Well, that was our first hour. By the time we got to the first and only rest place/water fountain, my husband was internally combusting, some sort of vapour exuding from his clothes. Bizarre. But, it´s all good. We are pumped, we are in New Zealand and Ben Lomond peak will not resist us. The ascend begins again, we continue through a dark, misty (and of course steep , as steep as they come) forest. Still pumped because it is peaceful and extremely beautiful, exactly what we wanted. The fancy mountain boots start to hurt a little but that´s fine too. We finally come to a clearing and continue our journey uphill, always uphill, without being able to see where the heck we are going because of the thick fog. We can´t see where Ben Lomond is, we can´t see the spectacular colours of Lake Wakatipu either. The fog is omnipresent. But that´s fine too.

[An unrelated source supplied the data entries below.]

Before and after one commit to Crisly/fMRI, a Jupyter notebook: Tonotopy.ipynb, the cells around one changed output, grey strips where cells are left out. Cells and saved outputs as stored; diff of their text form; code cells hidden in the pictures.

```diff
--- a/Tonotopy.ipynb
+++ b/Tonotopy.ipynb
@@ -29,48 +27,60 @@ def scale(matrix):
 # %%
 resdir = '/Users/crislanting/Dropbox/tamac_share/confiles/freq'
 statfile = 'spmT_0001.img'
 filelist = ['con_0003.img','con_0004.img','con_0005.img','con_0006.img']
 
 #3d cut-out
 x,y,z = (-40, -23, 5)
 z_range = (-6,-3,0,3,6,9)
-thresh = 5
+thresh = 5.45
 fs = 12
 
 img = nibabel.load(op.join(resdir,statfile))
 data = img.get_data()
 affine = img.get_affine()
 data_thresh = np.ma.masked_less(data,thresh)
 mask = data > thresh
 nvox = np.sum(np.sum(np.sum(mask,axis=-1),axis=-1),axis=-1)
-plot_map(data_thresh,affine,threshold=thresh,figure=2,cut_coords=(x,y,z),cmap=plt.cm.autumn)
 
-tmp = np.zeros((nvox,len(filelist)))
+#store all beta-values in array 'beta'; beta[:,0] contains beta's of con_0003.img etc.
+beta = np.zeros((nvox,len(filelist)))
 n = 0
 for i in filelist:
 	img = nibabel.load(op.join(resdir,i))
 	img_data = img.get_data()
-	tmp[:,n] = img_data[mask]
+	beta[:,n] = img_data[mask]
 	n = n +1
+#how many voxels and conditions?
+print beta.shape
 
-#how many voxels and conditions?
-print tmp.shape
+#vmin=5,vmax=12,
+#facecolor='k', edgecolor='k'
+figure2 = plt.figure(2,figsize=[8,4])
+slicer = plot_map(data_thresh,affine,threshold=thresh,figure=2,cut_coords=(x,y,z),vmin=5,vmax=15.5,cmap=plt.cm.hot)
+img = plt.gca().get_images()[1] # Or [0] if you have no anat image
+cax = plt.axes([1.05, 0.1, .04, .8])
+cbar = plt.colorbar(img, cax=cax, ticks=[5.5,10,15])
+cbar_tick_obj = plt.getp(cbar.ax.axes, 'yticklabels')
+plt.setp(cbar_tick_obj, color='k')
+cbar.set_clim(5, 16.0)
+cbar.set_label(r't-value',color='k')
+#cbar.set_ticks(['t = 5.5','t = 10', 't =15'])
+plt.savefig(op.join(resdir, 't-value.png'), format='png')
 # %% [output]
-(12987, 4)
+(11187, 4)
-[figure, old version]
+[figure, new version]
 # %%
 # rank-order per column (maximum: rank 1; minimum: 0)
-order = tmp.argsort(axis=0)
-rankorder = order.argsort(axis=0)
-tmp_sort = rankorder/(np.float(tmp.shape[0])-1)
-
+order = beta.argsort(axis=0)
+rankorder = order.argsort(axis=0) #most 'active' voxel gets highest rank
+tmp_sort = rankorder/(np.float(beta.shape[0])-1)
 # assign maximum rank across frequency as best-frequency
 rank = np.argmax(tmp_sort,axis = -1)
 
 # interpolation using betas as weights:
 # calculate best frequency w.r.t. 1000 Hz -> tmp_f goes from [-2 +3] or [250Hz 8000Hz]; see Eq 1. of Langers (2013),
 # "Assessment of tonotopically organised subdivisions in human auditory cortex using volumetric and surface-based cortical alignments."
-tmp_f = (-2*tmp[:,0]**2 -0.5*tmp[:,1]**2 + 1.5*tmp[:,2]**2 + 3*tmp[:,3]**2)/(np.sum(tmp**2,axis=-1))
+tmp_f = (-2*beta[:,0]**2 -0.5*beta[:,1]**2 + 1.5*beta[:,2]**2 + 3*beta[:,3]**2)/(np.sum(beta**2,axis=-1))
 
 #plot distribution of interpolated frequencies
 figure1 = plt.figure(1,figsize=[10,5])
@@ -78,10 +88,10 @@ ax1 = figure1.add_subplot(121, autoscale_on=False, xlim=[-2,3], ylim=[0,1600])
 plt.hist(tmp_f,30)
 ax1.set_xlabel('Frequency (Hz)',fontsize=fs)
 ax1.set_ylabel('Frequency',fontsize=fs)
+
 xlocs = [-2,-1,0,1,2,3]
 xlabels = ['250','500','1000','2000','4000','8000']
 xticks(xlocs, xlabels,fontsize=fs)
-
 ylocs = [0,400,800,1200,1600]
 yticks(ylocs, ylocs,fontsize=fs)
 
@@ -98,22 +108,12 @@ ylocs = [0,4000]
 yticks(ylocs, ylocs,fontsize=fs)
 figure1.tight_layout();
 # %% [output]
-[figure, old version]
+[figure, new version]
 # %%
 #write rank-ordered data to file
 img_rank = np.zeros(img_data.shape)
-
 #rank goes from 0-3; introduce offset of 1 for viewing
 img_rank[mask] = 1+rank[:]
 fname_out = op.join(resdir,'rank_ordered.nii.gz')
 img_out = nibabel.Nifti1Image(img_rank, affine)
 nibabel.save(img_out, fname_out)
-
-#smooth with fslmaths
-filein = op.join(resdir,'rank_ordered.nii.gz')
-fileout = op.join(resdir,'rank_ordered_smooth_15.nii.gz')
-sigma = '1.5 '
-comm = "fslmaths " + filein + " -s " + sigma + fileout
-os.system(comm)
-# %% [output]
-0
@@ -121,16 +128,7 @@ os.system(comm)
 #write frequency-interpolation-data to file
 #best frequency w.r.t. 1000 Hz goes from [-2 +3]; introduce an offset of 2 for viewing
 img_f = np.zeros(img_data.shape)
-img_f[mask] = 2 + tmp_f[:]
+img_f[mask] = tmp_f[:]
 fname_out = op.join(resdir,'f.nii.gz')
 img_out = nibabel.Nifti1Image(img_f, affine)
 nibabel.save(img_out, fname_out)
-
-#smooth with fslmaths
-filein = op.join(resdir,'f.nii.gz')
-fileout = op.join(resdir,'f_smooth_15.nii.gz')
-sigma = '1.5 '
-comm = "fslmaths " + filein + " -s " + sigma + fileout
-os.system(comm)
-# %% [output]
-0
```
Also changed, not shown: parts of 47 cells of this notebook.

And so, to cut a long story short. After four hours walk amidst the fog, we get to the saddle. A lovely American traveller shares the fact that it doesn´t get any better from here on. Naahhh, it can´t be that bad, after all, it was meant to be an easy walk! Well, my friends, our American climber was absolutely right. It did get a lot worse, and frustratingly dangerous. We wanted to make it badly. I wanted to make it badly, I´m very competitive with myself. But after nearly five hours climbing non-stop, reality hit me – this is not an easy walk, you are not prepared for this, you just had a tuna sandwich on the thickest loaf of bread you could find, which is making you extremely thirsty and almost have no water left (smart move), but most importantly, you have no clue how much more there is to climb in this rocky, dangerous terrain.
So, we stopped probably about 40 metres from the peak and made the decision to give up. Yes, we gave up, I publicly admit it (I could have not said anything and the whole world will think we made it to the top). While we were in the middle of nowhere trying to come to terms with our situation, a young topless specimen walked (at a very fast pace) past us, greeted us condescendingly and continued his speedy journey. We saw him later running down the mountain. That´s when we realised that it´s all a matter of perspective, really. For the locals, this is indeed, a walk in the park, your average Sunday family excursion.
We went to the same ladies in the information office later during our trip to get details on the Queenstown hill walk and we were told exactly the same, ¨easy as¨! Well, I challenge any of you to do just the first 100 metres of that walk! Or try the supposedly easy bike ride from Queenstown to Arrowtown, 25 kms away, a lovely ride on tortuous gravel paths meandering along rivers and some of the worst hills ever seen, so impossible I couldn´t even push the bike on foot.
But you know what? It´s all worth it, the blisters, the thirst, the sweat and the pain because it truly is one of the most stunning destinations you could wish for. And you know what´s best? Despite the seemingly different perspectives in life, when you cross paths with a New Zealander, he or she will look you in the eyes and will make a conscious effort to ask you : Hello, how are you? And if time permits, there will be more questions, more interest, more conversation, and a hand shake. I do love that about New Zealand.